Many of Twitch’s biggest streamers are currently busy playing new releases like Baldur’s Gate 3 or preparing to get up to all kinds of intergalactic antics in Starfield, once they get their hands on it.
After all, if people aren’t there to produce meme-worthy reactions to everything that Bethesda’s space adventure has to offer and probably spend hours doing very mean things to the Adoring Fan while the rest of us watch, what will we all do with our lives?
Currently however, the streamer responsible for one of Elden Ring’s most interesting challenge runs is taking on a task that doesn’t involve any of the litany of great RPGs currently in the news cycle, having decided to see how they can do in an FPS while using their mind to control the action.
Do you think you could earn a positive K/D ratio using your mind?
You might remember the creator in question, Perrikaryal, from their run through The Lands Between earlier this year, which saw them use an EEG headset that measured brain activity as a controller.
They’ve been trying their hand at some different games over the past few months, including an attempt to conquer Only Up using just their eyes, and now, in their most recent streams, they’ve begun taking on the challenge of trying to master Halo Infinite using their EEG controls.
This is the first time they’ve taken on an FPS using the scheme and, unsurprisingly, given the incredibly quick reactions and fluid movement shooters require, Perrikaryal has acknowledged that this constitutes “the hardest mind control challenge [they've] done yet.”
Having revealed that they’re starting with Infinite, before moving on to either Apex Legends or Counter-Strike: Global Offensive, because they’re already familiar with it, they kicked things off by jumping into some clashes against bots and training drills.
In order to shoot foes, Perrikaryal chose to rely on thinking about pushing a block, while imagining spinning some plates would cause their character to jump, with many of the other inputs requiring similarly unorthodox actions or movements.
Naturally, the streamer ended up dying a lot, finishing up the session by exasperatedly quipping: “[Infinite] was meant to be the easy one,” before admitting that it had turned out to be just as difficult as they’d anticipated.
That said, they’re sticking with the challenge, with some more brain-based FPS action currently (as of writing) taking place as part of today’s stream, so hopefully they come out of the second session feeling slightly better about things.

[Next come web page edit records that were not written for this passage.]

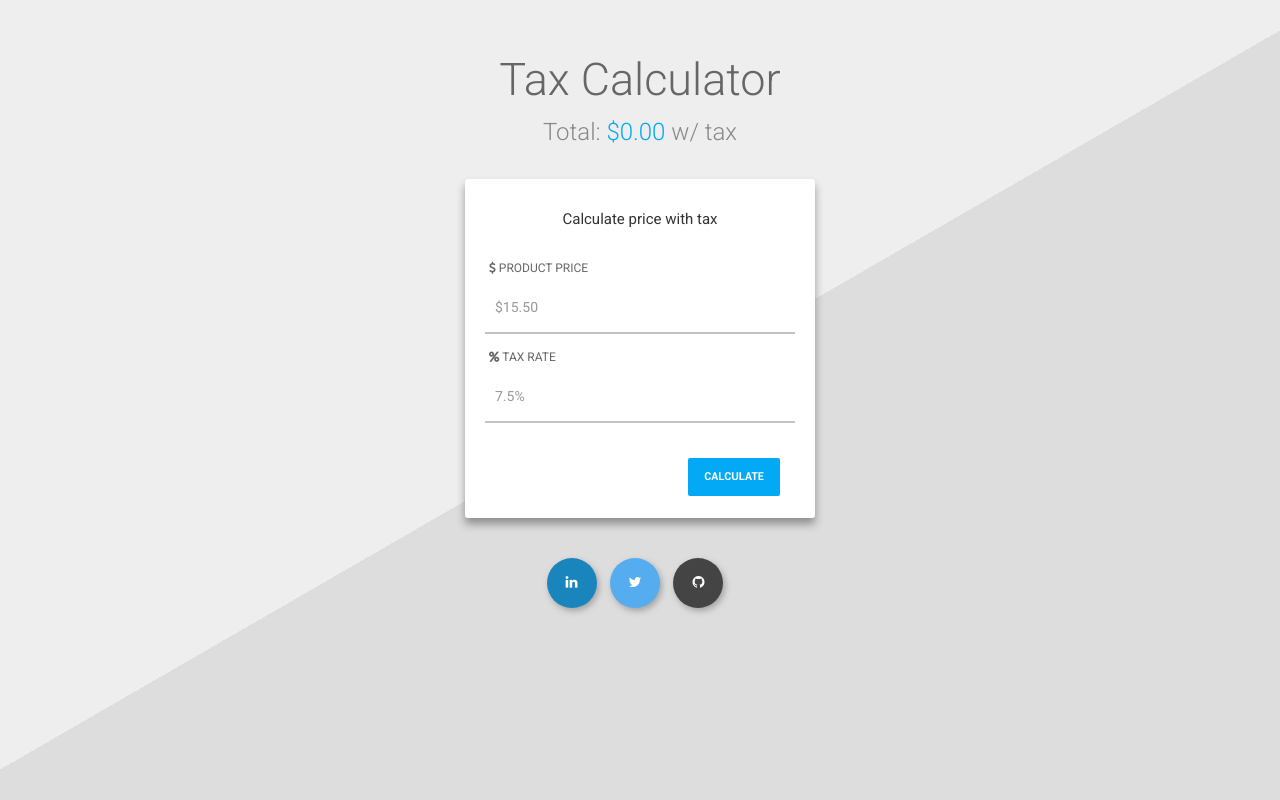
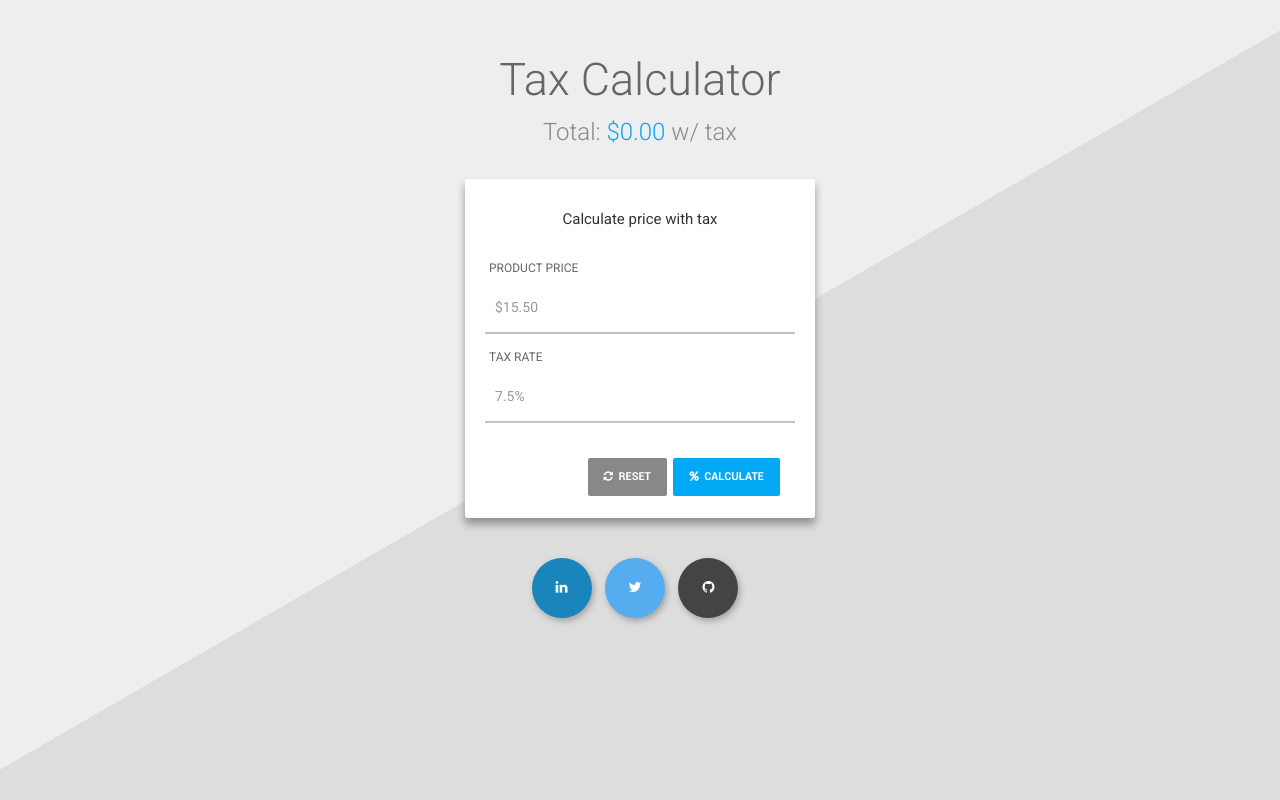
Before and after one commit to narulakeshav/tax-calculator, a website: page index.html in a window 1280 px wide. Drawn offline with nearby package versions, Linux system fonts and the light colour scheme.

Commit message:
Add reset button, enlarge social icons

```diff
--- a/css/creative.css
+++ b/css/creative.css
@@ -14,7 +14,8 @@
 	transition: all .5s;
 	outline: 0;
 }
-.btn:focus {
+*:focus {
+	outline: none;
 	box-shadow: 0px 0px 0px transparent;
 }
 .heading {
@@ -61,6 +62,7 @@
 	padding: 25px 10px;
 	border-radius: 0px;
 	font-size: 14px;
+	color: #444;
 	background: transparent;
 	border: none;
 	box-shadow: none;
@@ -90,14 +92,23 @@
 	background: #1FB9FF;
 	color: #FFF;
 }
+.reset,
+.reset:focus {
+	background: #888;
+	margin-right: 3px;
+	outline: 0;
+}
+.reset:hover {
+	background: #777;
+}
 .sticky-bottom {
 	margin-top: 10px;
 }
 .btn-social,
 .btn-social:focus {
-	width: 50px;
-	height: 50px;
-	padding-top: 13px;
+	width: 60px;
+	height: 60px;
+	padding-top: 18px;
 	border-radius: 50px;
 	box-shadow: 2px 3px 6px #A2A2A2;
 	margin-right: 10px;
--- a/index.html
+++ b/index.html
@@ -24,15 +24,16 @@
 			<form>
 				<p class="form-text">Calculate price with tax</p>
 				<div class="form-group">
-					<label for="price"><span class="fa fa-usd"></span>&nbsp;Product Price</label>
+					<label for="price">Product Price</label>
 					<input type="text" class="form-control" id="price" placeholder="$15.50" required>
 				</div>
 				<div class="form-group">
-					<label for="tax"><span class="fa fa-percent"></span>&nbsp;Tax Rate</label>
+					<label for="tax">Tax Rate</label>
 					<input type="text" class="form-control" id="tax" placeholder="7.5%" required>
 				</div>
 				<div class="col-md-12" align="right">
-					<button type="button" class="btn btn-calculate">Calculate</button>
+					<button type="button" class="btn btn-calculate reset" id="reset"><span class="fa fa-refresh"></span>&nbsp;&nbsp;Reset</button>
+					<button type="button" class="btn btn-calculate" id="calculate"><span class="fa fa-percent"></span>&nbsp;&nbsp;Calculate</button>
 				</div>
 			</form>
 			<div class="col-md-12 sticky-bottom">
@@ -53,5 +54,6 @@
 	<script src="https://ajax.googleapis.com/ajax/libs/jquery/2.1.4/jquery.min.js"></script>
 	<script src="js/bootstrap.min.js"></script>
 	<script src="js/creative.js"></script>
+	<script src="js/night-mode.js"></script>
 </body>
 </html>
--- a/js/creative.js
+++ b/js/creative.js
@@ -1,5 +1,5 @@
 $(document).ready(function() {
-	$('.btn-calculate').click(function() {
+	$('#calculate').click(function() {
 		//Grab the value of the element in HTML file by id
 		var price = document.getElementById("price").value;
 		var tax = document.getElementById("tax").value;
@@ -19,4 +19,10 @@
 		var total = (price + (price * tax)).toFixed(2);
 		$('.amount').html("$" + total);
 	});
+
+	//Reset the values of input field on button click
+	$('#reset').click(function() {
+		document.getElementById("price").value = "";
+		document.getElementById("tax").value = "";
+	});
 });
```
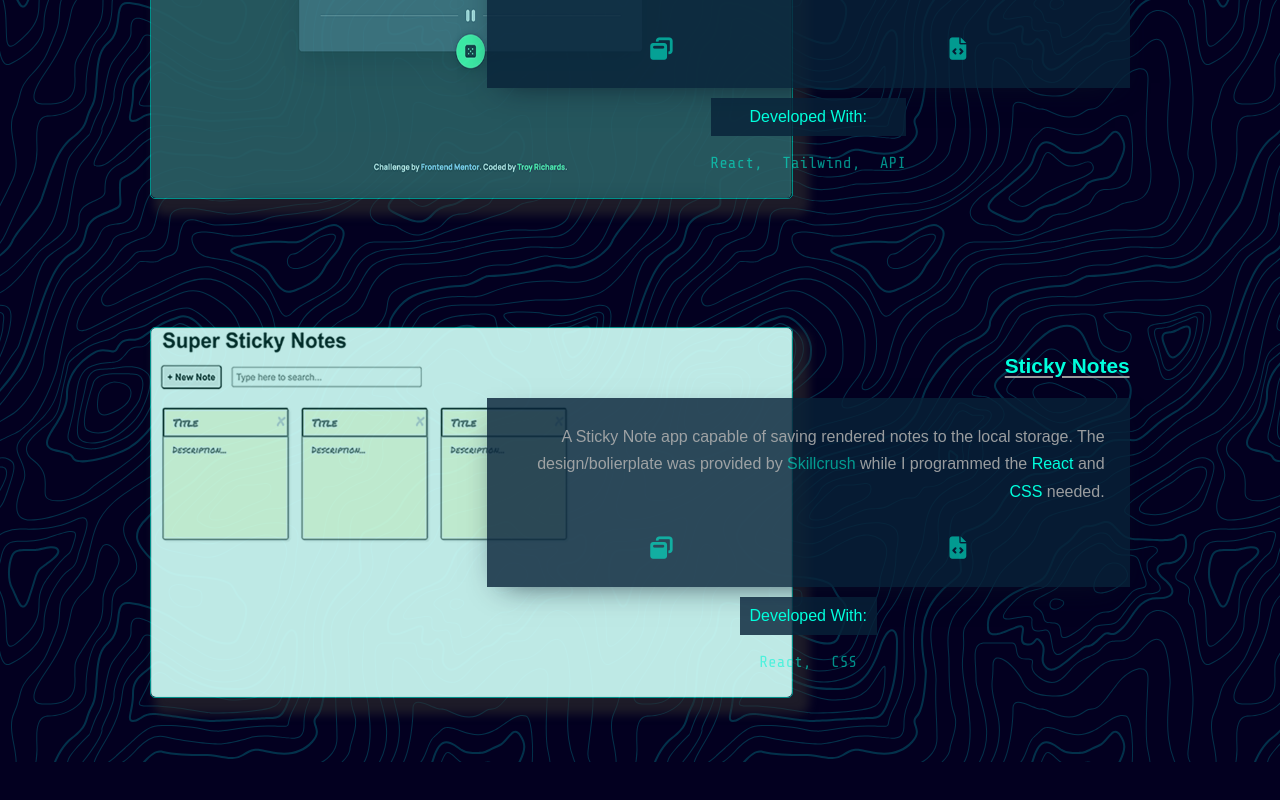
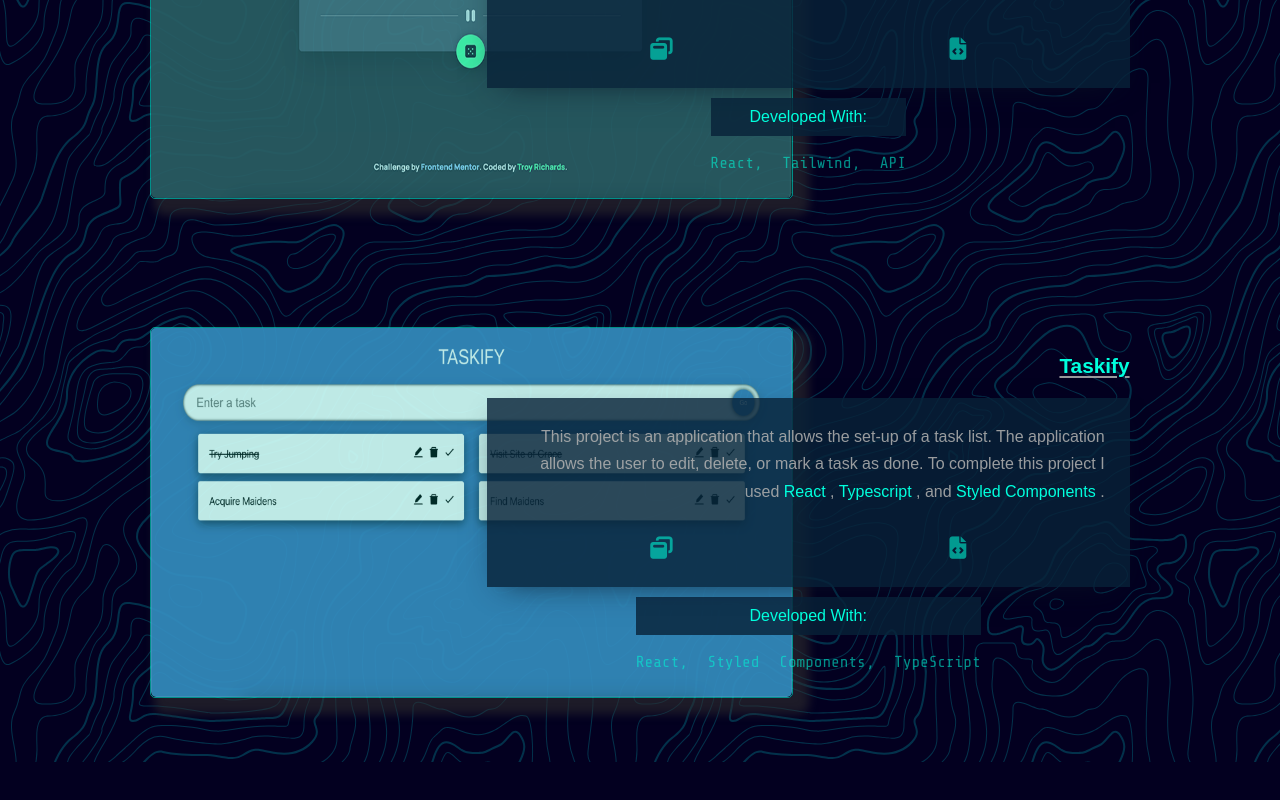
Before and after one commit to TroyRichardsDA/Portfolio-React-Revamp, a React (Create React App) app: page / in a window 1280 px wide. Shown: the part 3503-4303 px from the top of the page. Built offline with nearby package versions, Linux system fonts and the light colour scheme.

Commit message:
Updated Projects

```diff
--- a/src/Components/Projects/Projects.js
+++ b/src/Components/Projects/Projects.js
@@ -41,11 +41,11 @@ const Projects = () => {
               This application has the option of choosing a different user or
               searching through the repository list. To build this app, I used{" "}
               <span className="skills-used"> React </span>,{" "}
-              <span className="skills-used"> Sass </span>, and{" "}
+              <span className="skills-used"> Sass w/ Gulp </span>, and{" "}
               <span className="skills-used"> REST APIs </span>.
             </>
           }
-          devWith="React, REST API, Sass"
+          devWith="React, REST API, Sass w/ Gulp"
         />
         <Project
           title="Time-Tracking-Dashboard"
@@ -133,22 +133,21 @@ const Projects = () => {
           devWith="React, Tailwind, API"
         />
         <Project
-          title="Sticky Notes"
-          img={require("../../images/notes.png")}
-          liveSite="https://6vl2y.csb.app/"
-          sourceCode="https://codesandbox.io/s/6vl2y"
+          title="Taskify"
+          img={require("../../images/to-do_list.png")}
+          liveSite="https://ayetone.github.io/TodoList-App/"
+          sourceCode="https://github.com/AyeTone/TodoList-App"
           desc={
             <>
-              A Sticky Note app capable of saving rendered notes to the local
-              storage. The design/bolierplate was provided by{" "}
-              <a href={skillCrush} className="important-text-link">
-                Skillcrush
-              </a>{" "}
-              while I programmed the <span className="skills-used">React</span>{" "}
-              and <span className="skills-used">CSS</span> needed.
+              This project is an application that allows the set-up of a task
+              list. The application allows the user to edit, delete, or mark a
+              task as done. To complete this project I used{" "}
+              <span className="skills-used"> React </span>,{" "}
+              <span className="skills-used"> Typescript </span>, and{" "}
+              <span className="skills-used"> Styled Components </span>.
             </>
           }
-          devWith="React, CSS"
+          devWith="React, Styled Components, TypeScript"
         />
       </ProjectsContainer>
     </Container>
```
Also changed, not shown: src/images/to-do_list.png (added), 1 other file (tests, documents, lock files or other folders).
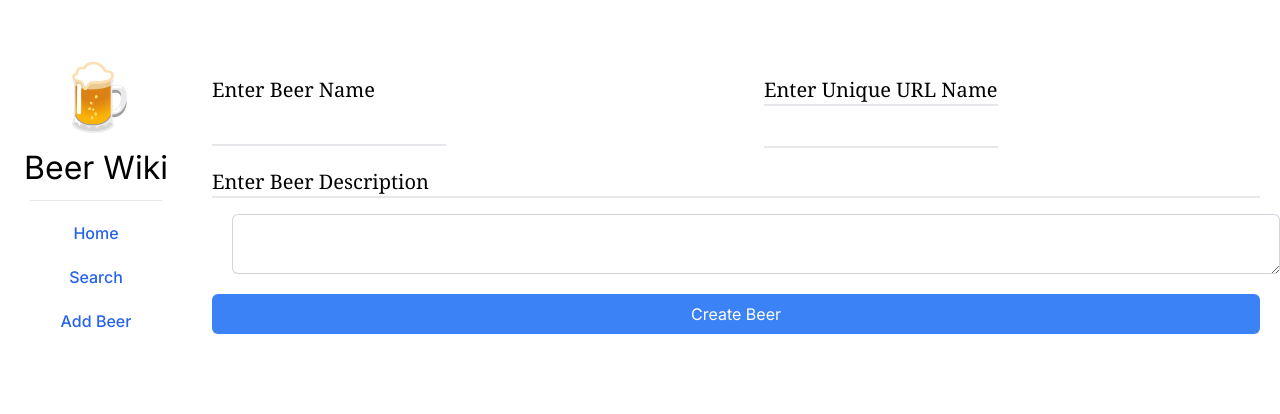
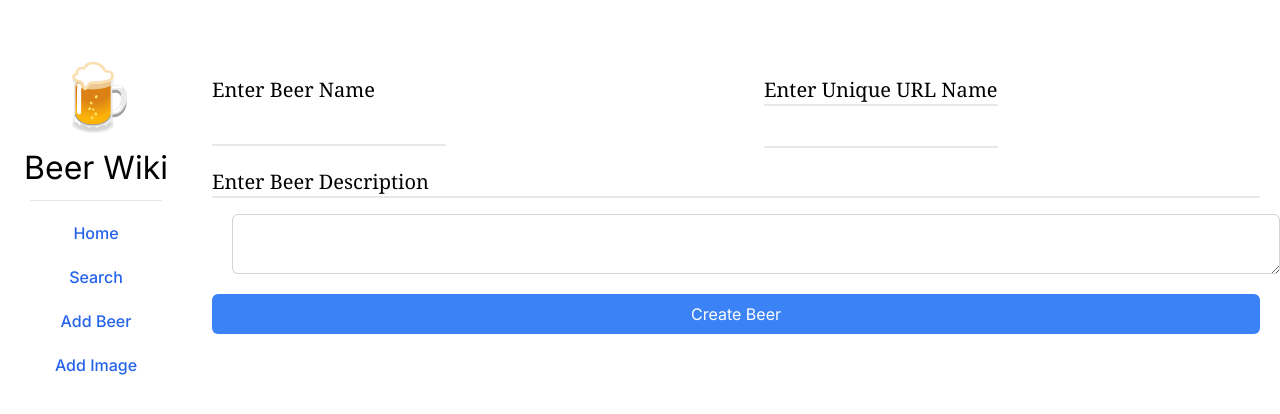
Before and after one commit to pelovett/beerwiki_frontend, a Next.js app: page /beer/add in a window 1280 px wide. Shown: the top 414 px of the page. Built offline with nearby package versions, Linux system fonts and the light colour scheme; no server answers.

Commit message:
Adding image adding

```diff
--- a/app/components/side_bar.tsx
+++ b/app/components/side_bar.tsx
@@ -12,6 +12,7 @@ export default function Sidebar() {
         <BLink url="/" text="Home" font="font-medium" />
         <BLink url="/search" text="Search" font="font-medium" />
         <BLink url="/beer/add" text="Add Beer" font="font-medium" />
+        <BLink url="/image/add" text="Add Image" font="font-medium" />
       </div>
     </div>
   );
```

Regardless of whether you’re now trying to work out if your Warzone or Modern Warfare 2 stats would improve if you were using your mind to control the action, make sure to follow us for more coverage of interesting streamers.